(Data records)
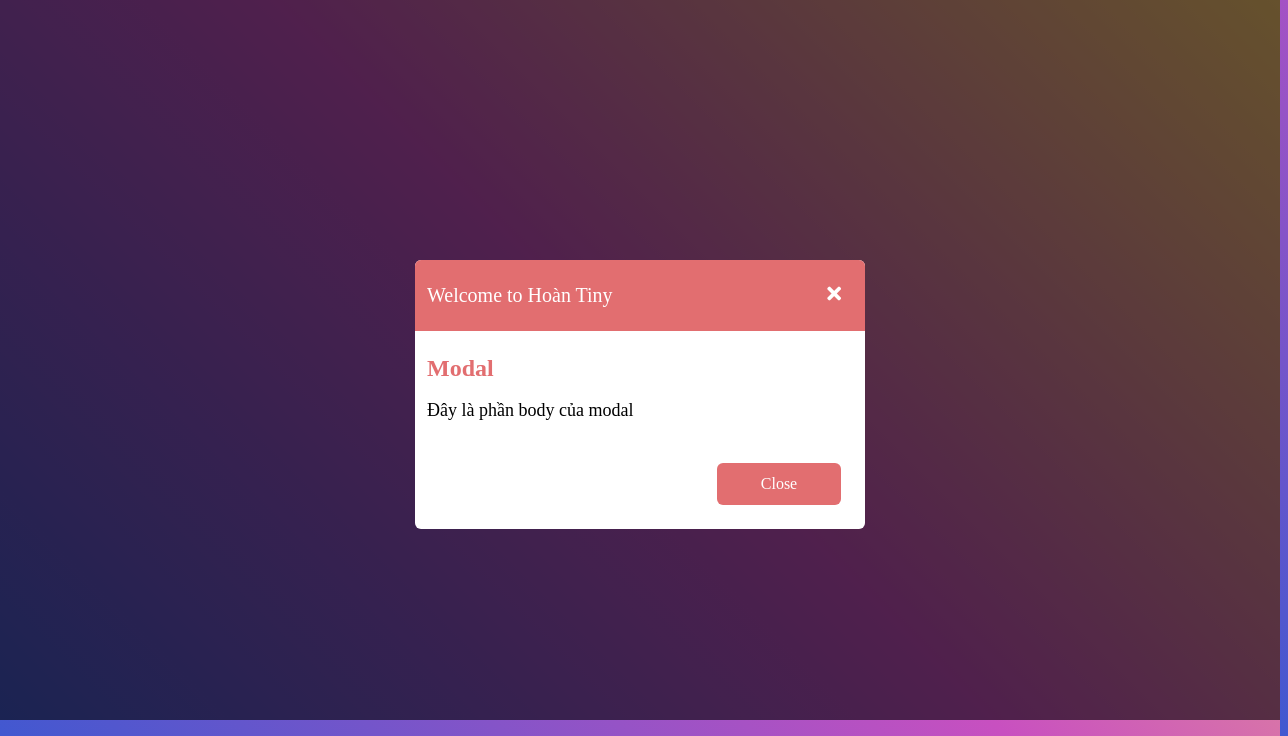
Repository: HoanTiny/30projects-30day
Page: Day 3/index.html
These files come from the project's save history. The page is drawn as it stood at one moment and after the next save; the edit follows.
The browser window is 1280 px wide. The page is 1288 px wide, so the pictures cover 1288 px, including what lies to the right of the window. The pictures show the whole page.
After loading, the first visible `div.btn` was clicked once.
Some web libraries are served in a nearby version.

Above is the page before, as saved 2021-12-01 16:31:11.

After the next save:
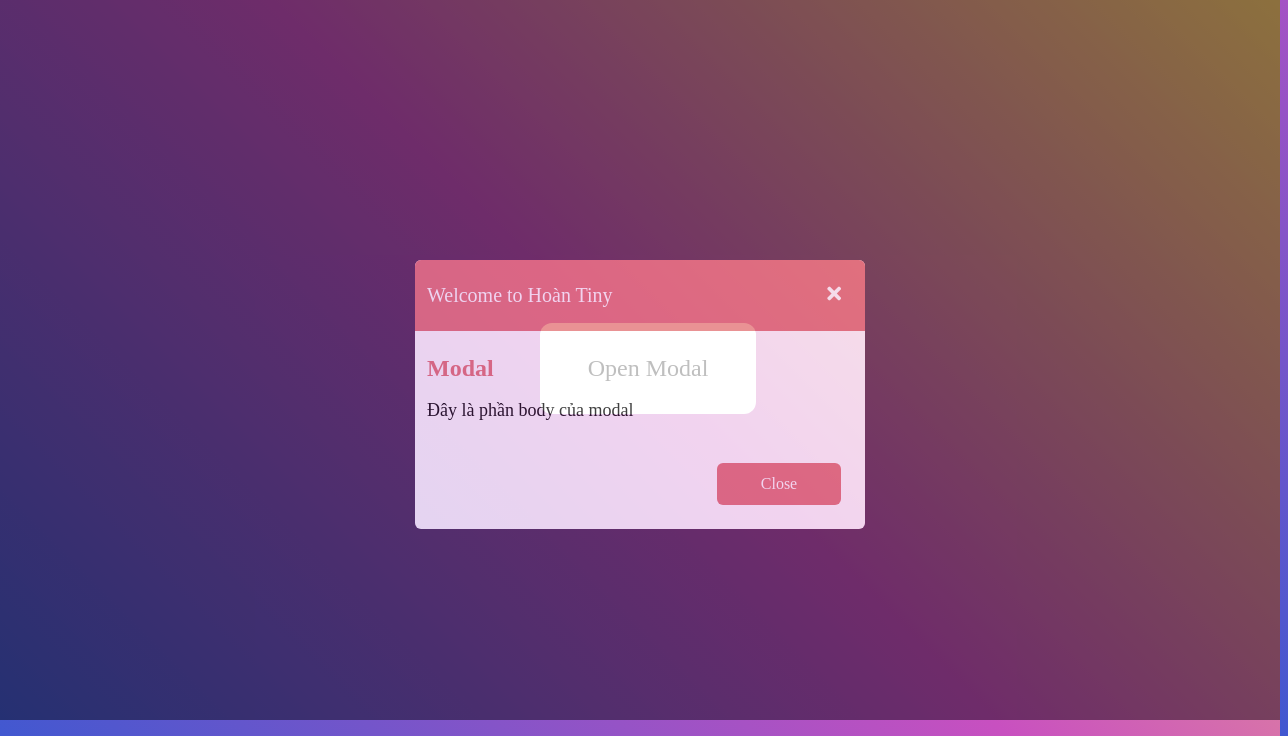
Saved 26 s later.
--- a/Day 3/styles.css
+++ b/Day 3/styles.css
@@ -24,7 +24,6 @@
     height: 100vh;
     background-color: rgba(0, 0, 0, 0.6);
     display: none;
-    transition: 0.4s;
 }
 
 @keyframes identifier {
@@ -38,6 +37,7 @@
 
 .modal.active {
     display: block;
+    animation: identifier 0.4s linear infinite;
 }
 
 .container {

After the save that followed:
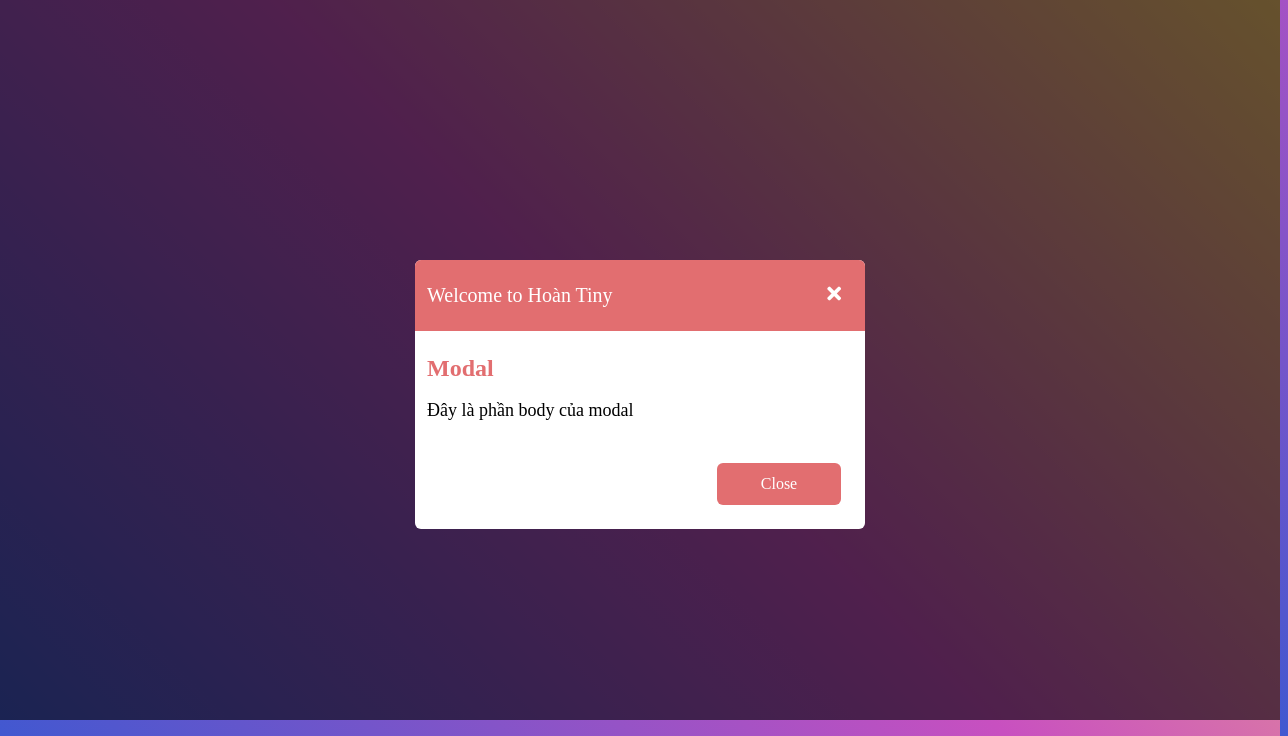
Saved 17 s later.
--- a/Day 3/styles.css
+++ b/Day 3/styles.css
@@ -37,7 +37,7 @@
 
 .modal.active {
     display: block;
-    animation: identifier 0.4s linear infinite;
+    animation: identifier 0.4s ease-in;
 }
 
 .container {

• **WHAT IS BEING ASKED**
Whenever the string "linear" shows up in a line of the entries, copy that line.

• **FINISHED TASK**
+    animation: identifier 0.4s linear infinite;
-    animation: identifier 0.4s linear infinite;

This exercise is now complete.